“We want to be Greek gods!” they exclaimed as the class discussed the final Journey Montessori School performance.   The children had been studying ancient Greece and reading Greek myths for the past month, so it was no surprise that this was the most popular idea.  And who doesn’t want to be a Greek god every now and again?

“What is the problem you must face as gods?”  their teacher asked, curious how this play would fit the diverse personalities in the classroom.  She listened to their racing ideas of costumes and conflicts, banquets and battles over the next couple of days.  Finally,  the children decided that the setting would be Mount Olympus, the characters would be  various gods from Greek mythology as well as a small boy, and their primary problem would be the waning interest of the human population.  Clearly, the gods were not being worshiped properly anymore.   They would resolve their conflict through a competition:  the gods would each present a gift to the humans, and the small boy,  called forth from the audience by Poseidon, would decide which gift would best serve humanity, much like the story of Athena and Poseidon competing for the noble city of Athens.

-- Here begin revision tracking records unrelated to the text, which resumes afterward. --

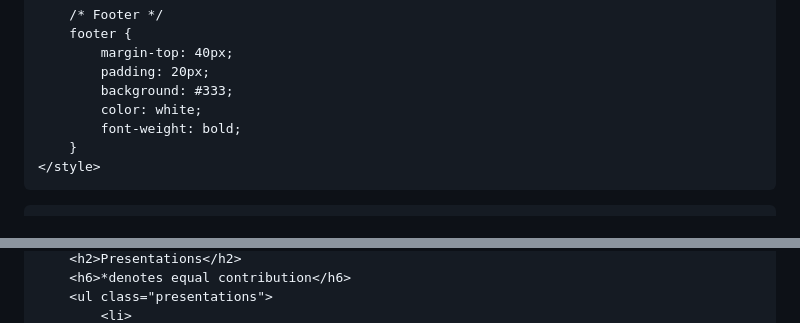
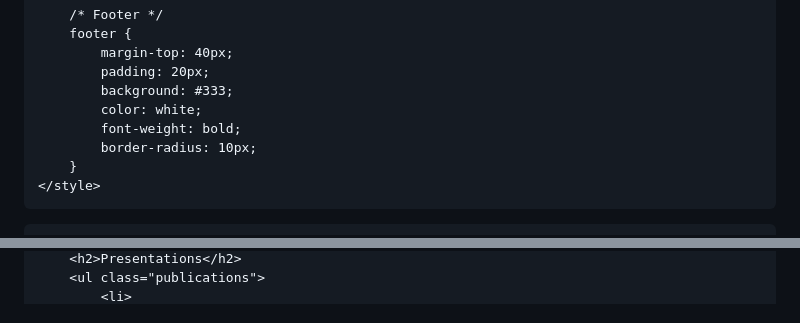
Before and after one commit to Ishanyjha/ishanyjha.github.io, a Markdown page: README.md, 2 parts joined by grey strips. Drawn GitHub-style.

```diff
--- a/README.md
+++ b/README.md
@@ -167,6 +178,7 @@
             background: #333;
             color: white;
             font-weight: bold;
+            border-radius: 10px;
         }
     </style>
 </head>
@@ -228,4 +223,3 @@
         <h2>Presentations</h2>
-        <h6>*denotes equal contribution</h6>
-        <ul class="presentations">
+        <ul class="publications">
             <li>
```
Also changed, not shown: other parts of README.md (+85 -124 lines).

The children wrote their own lines with guidance, painted their backdrop, and sewed their own costumes at home.   On a cool evening early in June, the children, dressed as gods, presented to their parents the ideas of democracy, theater, poetry, medicine, various inventions and … chewing gum.    The play included not only research about ancient Greece, but also violin solos, a dance, and a bit of singing.

It was an incredible finale to an incredible year!